Task item.
Using the data below, work out how many lines contain the word "welcome", then state that number without comment.
═════ Extracted records
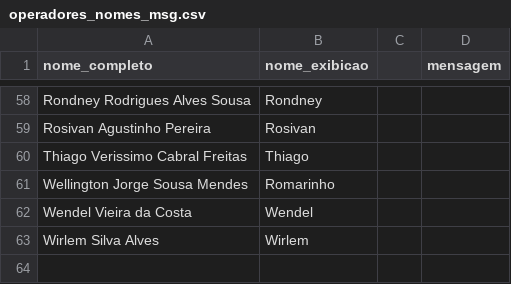
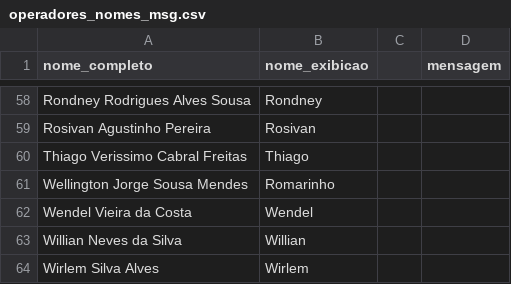
Before and after one commit to TheRuffles/EstouEscalado, a CSV file: operadores_nomes_msg.csv, drawn as a sheet; only a part is shown, gaps mark what is left out; the diff names each change by its address in the sheet, - before the commit and + after, or states it on an @@ line.

Commit message:
Add files via upload

```diff
--- a/operadores_nomes_msg.csv
+++ b/operadores_nomes_msg.csv
+row 63: Willian Neves da Silva | Willian
```
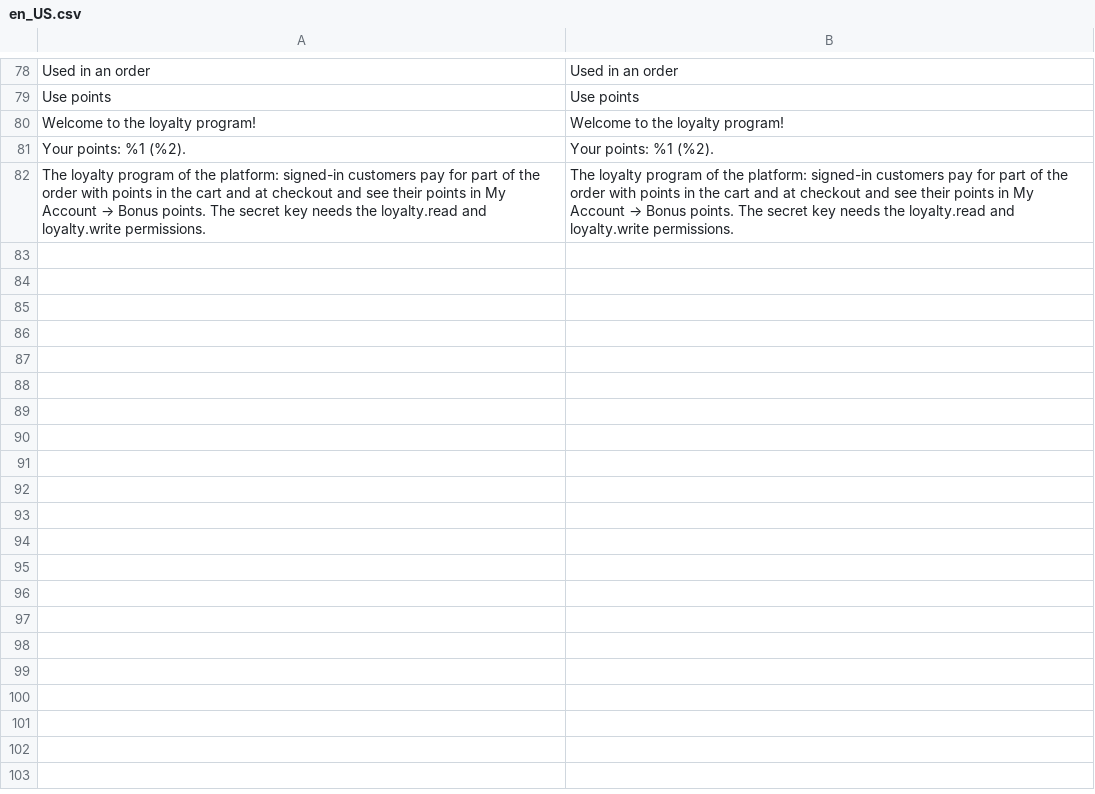
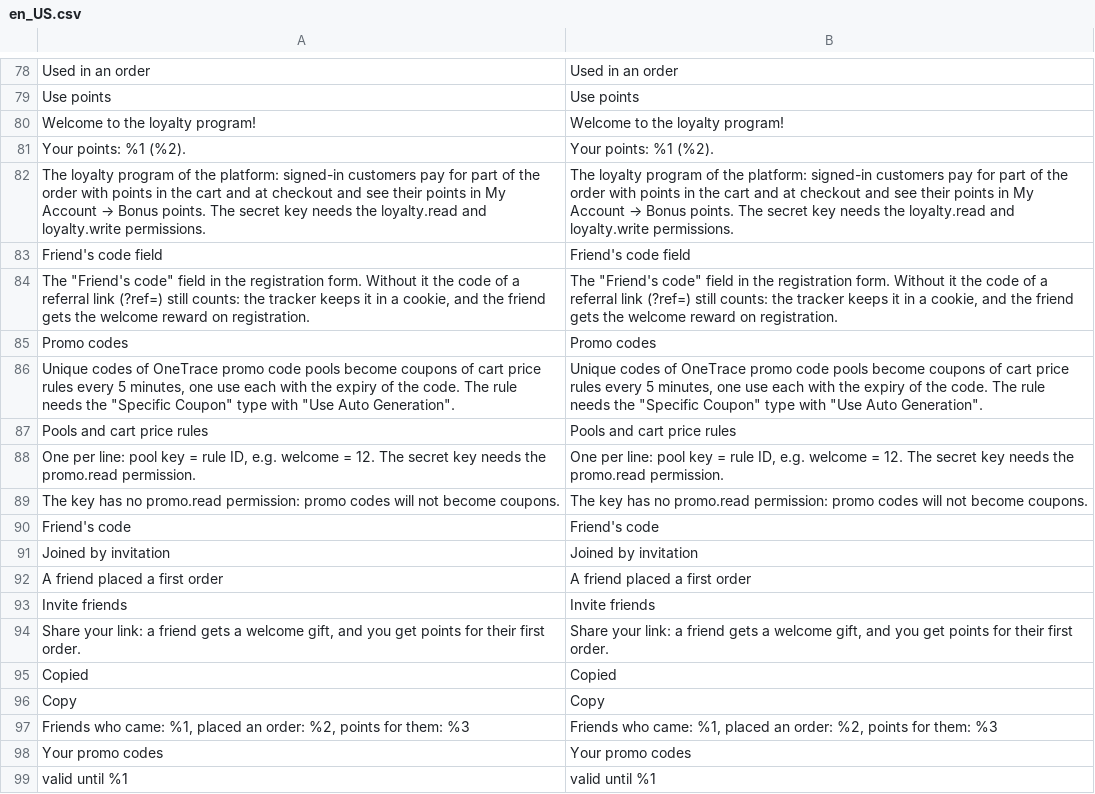
Before and after one commit to OneTracePro/onetrace-magento2, a CSV file: i18n/en_US.csv, drawn as a sheet; only a part is shown, gaps mark what is left out; the diff names each change by its address in the sheet, - before the commit and + after, or states it on an @@ line.

```diff
--- a/i18n/en_US.csv
+++ b/i18n/en_US.csv
+row 83: Friend's code field | Friend's code field
+row 84: The "Friend's code" field in the registration form. Without it the code of a referral link (?ref=) still counts: the tracker keeps it in a cookie, and the friend gets the welcome reward on registration. | The "Friend's code" field in the registration form. Without it the code of a referral link (?ref=) still counts: the tracker keeps it in a cookie, and the friend gets the welcome reward on registration.
+row 85: Promo codes | Promo codes
+row 86: Unique codes of OneTrace promo code pools become coupons of cart price rules every 5 minutes, one use each with the expiry of the code. The rule needs the "Specific Coupon" type with "Use Auto Generation". | Unique codes of OneTrace promo code pools become coupons of cart price rules every 5 minutes, one use each with the expiry of the code. The rule needs the "Specific Coupon" type with "Use Auto Generation".
+row 87: Pools and cart price rules | Pools and cart price rules
+row 88: One per line: pool key = rule ID, e.g. welcome = 12. The secret key needs the promo.read permission. | One per line: pool key = rule ID, e.g. welcome = 12. The secret key needs the promo.read permission.
+row 89: The key has no promo.read permission: promo codes will not become coupons. | The key has no promo.read permission: promo codes will not become coupons.
+row 90: Friend's code | Friend's code
+row 91: Joined by invitation | Joined by invitation
+row 92: A friend placed a first order | A friend placed a first order
+row 93: Invite friends | Invite friends
+row 94: Share your link: a friend gets a welcome gift, and you get points for their first order. | Share your link: a friend gets a welcome gift, and you get points for their first order.
+row 95: Copied | Copied
+row 96: Copy | Copy
+row 97: Friends who came: %1, placed an order: %2, points for them: %3 | Friends who came: %1, placed an order: %2, points for them: %3
+row 98: Your promo codes | Your promo codes
+row 99: valid until %1 | valid until %1
```
Also changed, not shown: i18n/ru_RU.csv, 22 other files.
══════════
Final answer.
3